- _HOW TO COMPLETE THIS TASK_:
For the records below, give the count of lines holding the word "const" and nothing more.

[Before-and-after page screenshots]
>>>
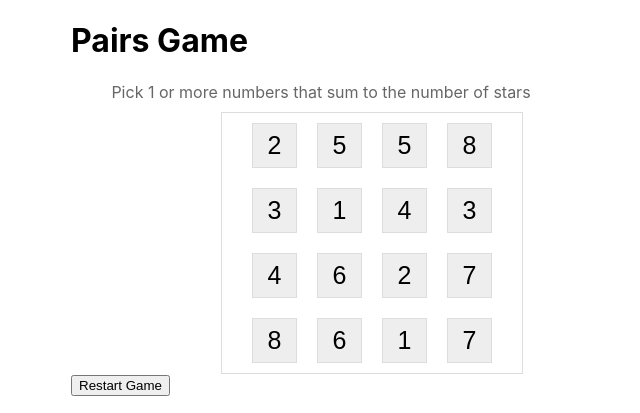
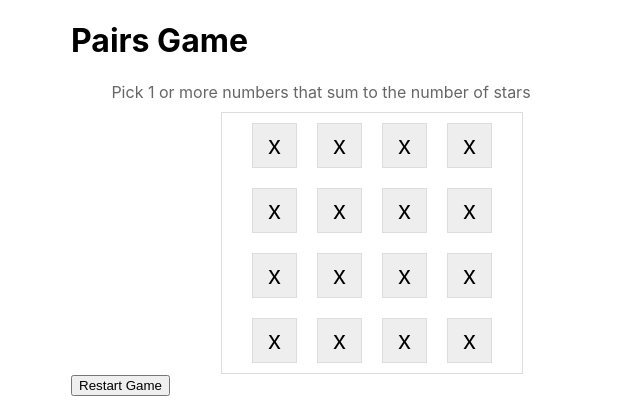
Before and after one commit to johnmmoss/javascript-tutorials, a React (Create React App) app in the folder ReactSamples/pairs-game/: page / in a window 1280 px wide. Shown: the top 413 px of the page, without its empty margins (319-959 px from the left). Built offline with nearby package versions, Linux system fonts and the light colour scheme; the HTML template or start-up script is replaced by a standard one.

Commit message:
Hide number and show on click

```diff
--- a/ReactSamples/pairs-game/src/App.js
+++ b/ReactSamples/pairs-game/src/App.js
@@ -32,7 +32,7 @@ function App() {
         </div>
         <div className="timer">Time Remaining: 0</div>
         <div className="game-done">
-          <div className="message" style={{color:'green'}} >
+          <div className="message" style={{ color: 'green' }} >
             Nice - you won :)
           </div>
           <button onClick={() => alert('TODO:- Implement game restart')}>Play Again</button>
@@ -42,8 +42,24 @@ function App() {
   );
 }
 
-const PairNumber = (props) => (
+const PairNumber = (props) => {
 
-  <button className="number">{props.number}</button>
-)
+  const [number, setNumber] = useState(props.number);
+  const [isVisible, setIsVisible] = useState(false);
+
+  const toggleVisible = () => {
+
+    setIsVisible(!isVisible);
+  }
+
+  return (
+    <button className="number" onClick={toggleVisible}>
+      {
+        isVisible ?
+          props.number :
+          "x"
+      }
+    </button>
+  )
+}
 export default App;
```
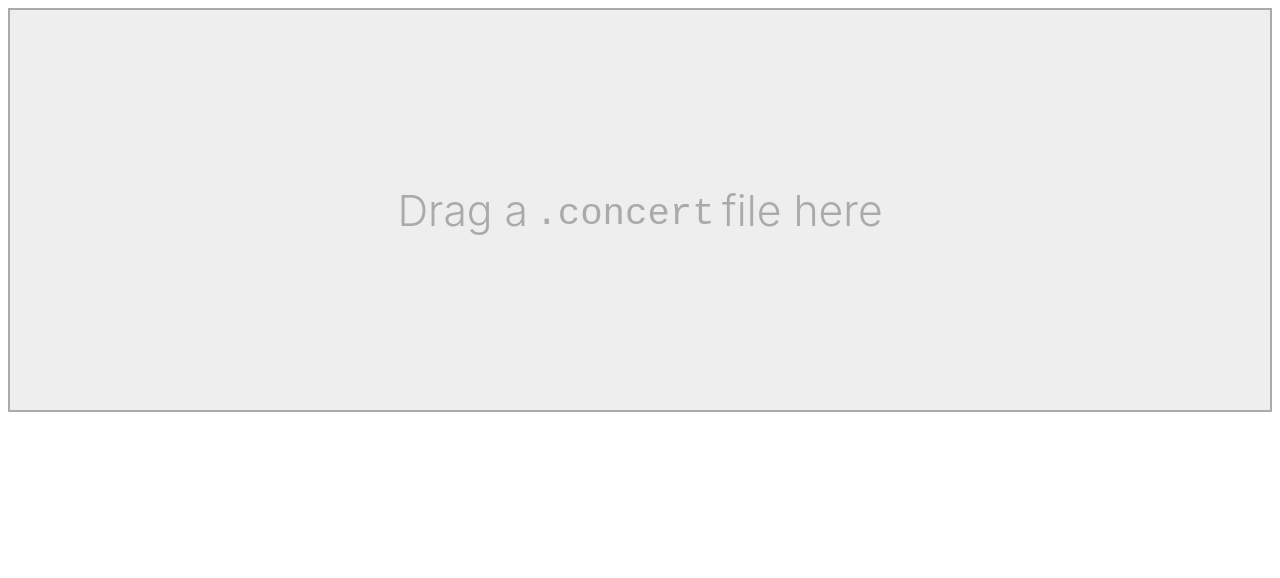
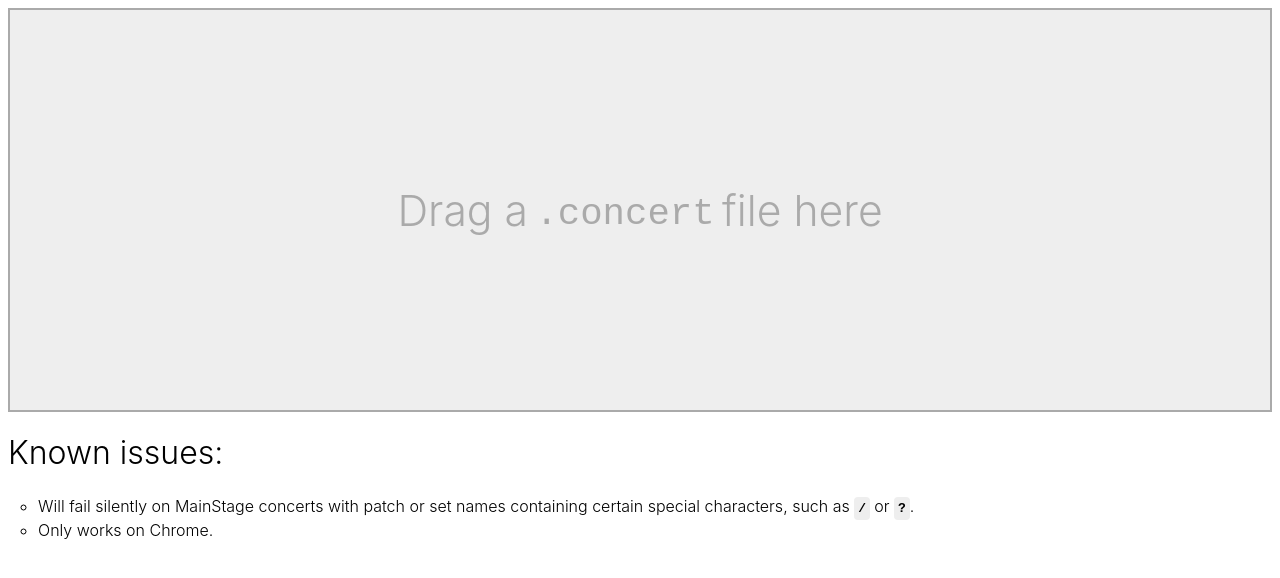
Before and after one commit to jco/jco.github.io, a plain HTML site: page mainstage-patchlist-generator/index.html in a window 1280 px wide. Drawn offline with Linux system fonts and the light colour scheme.

Commit message:
Added disclaimer

```diff
--- a/mainstage-patchlist-generator/bundle.js
+++ b/mainstage-patchlist-generator/bundle.js
@@ -95,6 +95,7 @@ dropArea.addEventListener('drop', async (event) => {
 
     // FIXME assume success here
     dropArea.classList.add('hide');
+    document.getElementById("instructions").classList.add('hide');
 });
 
 function patchNameFor(nodeData) {
@@ -1976,7 +1977,9 @@ function swapBytes(buffer) {
 }
 
 }).call(this)}).call(this,require("buffer").Buffer)
-},{"big-integer":2,"buffer":6,"fs":5}],4:[function(require,module,exports){
+},{"big-integer":2,"buffer":6,"fs":4}],4:[function(require,module,exports){
+
+},{}],5:[function(require,module,exports){
 'use strict'
 
 exports.byteLength = byteLength
@@ -2127,8 +2130,6 @@ function fromByteArray (uint8) {
 
   return parts.join('')
 }
-
-},{}],5:[function(require,module,exports){
 
 },{}],6:[function(require,module,exports){
 (function (Buffer){(function (){
@@ -3911,7 +3912,7 @@ function numberIsNaN (obj) {
 }
 
 }).call(this)}).call(this,require("buffer").Buffer)
-},{"base64-js":4,"buffer":6,"ieee754":7}],7:[function(require,module,exports){
+},{"base64-js":5,"buffer":6,"ieee754":7}],7:[function(require,module,exports){
 /*! ieee754. BSD-3-Clause License. Feross Aboukhadijeh <https://feross.org/opensource> */
 exports.read = function (buffer, offset, isLE, mLen, nBytes) {
   var e, m
--- a/mainstage-patchlist-generator/index.html
+++ b/mainstage-patchlist-generator/index.html
@@ -83,11 +83,31 @@ code {
 .hide {
     display:none !important;
 }
+
+kbd {
+    font-weight: bold;
+    background: #EEE;
+    padding: 0.3em;
+    border-radius: 4px;
+}
+
+#instructions ul {
+    list-style-type: circle;
+    line-height: 1.5;
+}
 </style>
 </head>
 
 <body>
     <div id="drop_area">Drag a <code>.concert</code> file here</div>
+    <div id="instructions">
+        <h1>Known issues:</h1>
+        <ul>
+            <li>Will fail silently on MainStage concerts with patch or set names containing certain special characters,
+                such as <kbd>/</kbd> or <kbd>?</kbd>.</li>
+            <li>Only works on Chrome.</li>
+        </ul>
+    </div>
     <div id="content-target"></div>
 <script src="bundle.js"></script>
 </body>
```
<<<
- _WRITTEN ANSWER_:
5